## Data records
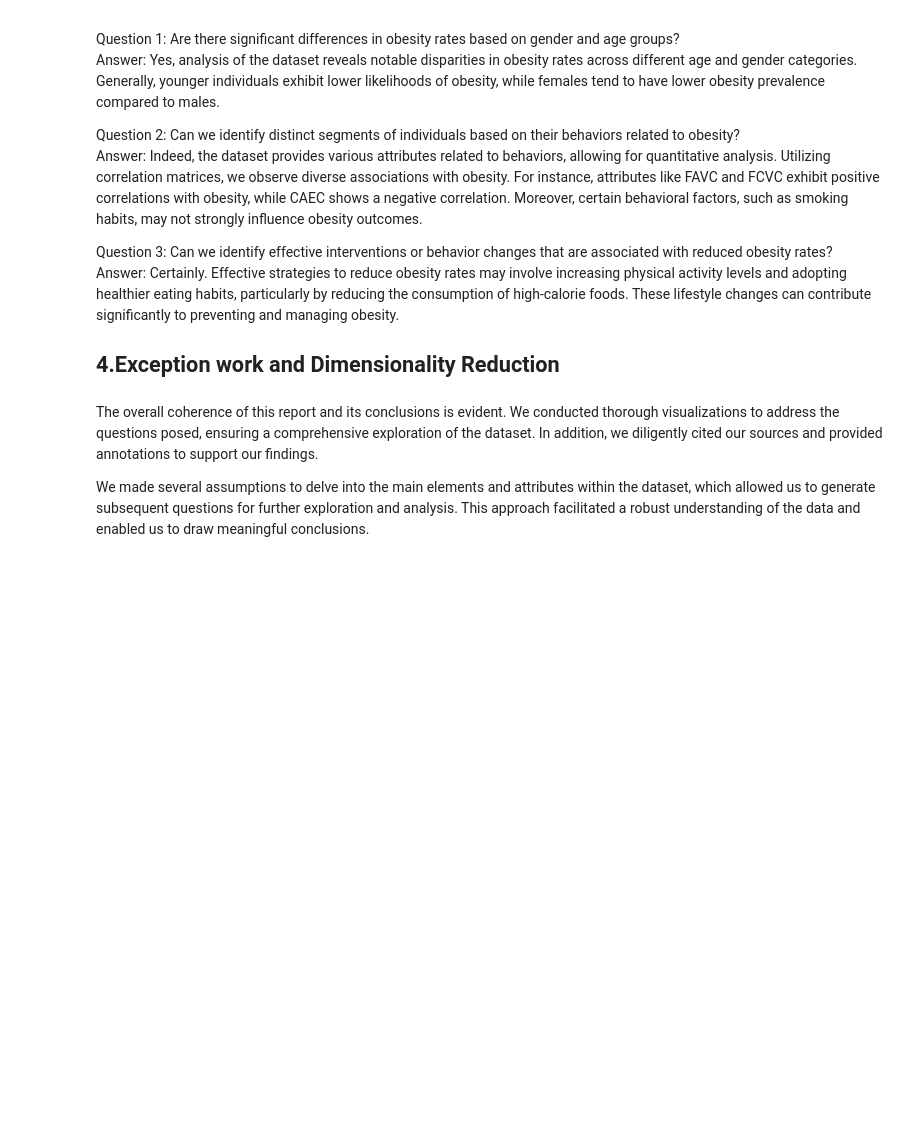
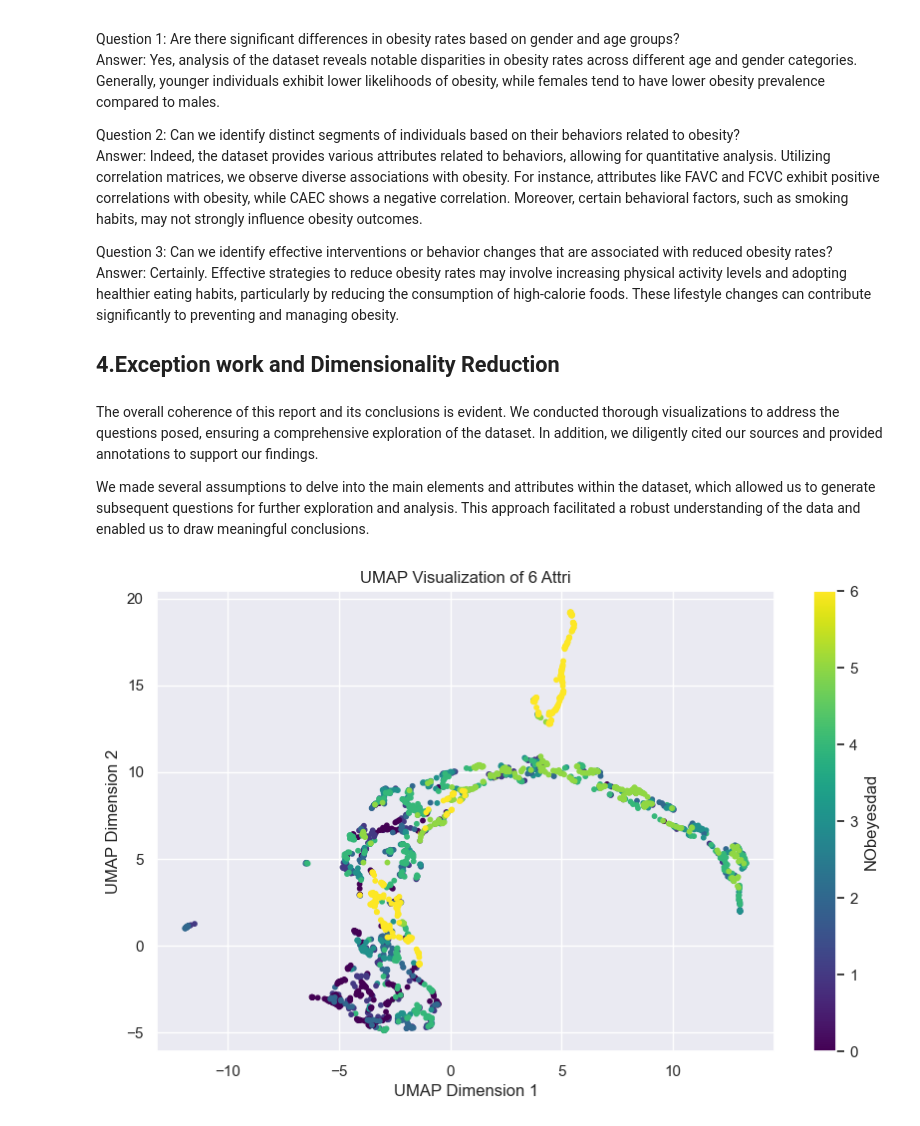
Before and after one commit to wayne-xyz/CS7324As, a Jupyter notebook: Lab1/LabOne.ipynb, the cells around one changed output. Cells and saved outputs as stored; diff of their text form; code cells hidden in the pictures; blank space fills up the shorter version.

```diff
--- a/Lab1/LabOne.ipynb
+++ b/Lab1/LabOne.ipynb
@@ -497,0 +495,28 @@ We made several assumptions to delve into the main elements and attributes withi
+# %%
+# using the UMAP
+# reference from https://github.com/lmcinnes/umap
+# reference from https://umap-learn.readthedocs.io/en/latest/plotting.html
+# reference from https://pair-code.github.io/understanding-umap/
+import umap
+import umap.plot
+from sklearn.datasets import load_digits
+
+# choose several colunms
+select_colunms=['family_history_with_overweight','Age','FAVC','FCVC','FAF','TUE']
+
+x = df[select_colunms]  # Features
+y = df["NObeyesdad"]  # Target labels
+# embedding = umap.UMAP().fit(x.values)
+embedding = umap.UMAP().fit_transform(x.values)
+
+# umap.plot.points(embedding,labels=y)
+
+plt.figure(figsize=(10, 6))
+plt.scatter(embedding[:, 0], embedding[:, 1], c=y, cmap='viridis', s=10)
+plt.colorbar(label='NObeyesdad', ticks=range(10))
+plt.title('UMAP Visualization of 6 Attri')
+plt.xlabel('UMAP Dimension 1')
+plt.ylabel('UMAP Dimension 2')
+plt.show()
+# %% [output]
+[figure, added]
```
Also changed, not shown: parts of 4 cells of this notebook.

## Requirement
For this exercise, find all lines in the records containing the word "from" and copy them.

## Your response
+# reference from https://github.com/lmcinnes/umap
+# reference from https://umap-learn.readthedocs.io/en/latest/plotting.html
+# reference from https://pair-code.github.io/understanding-umap/
+from sklearn.datasets import load_digits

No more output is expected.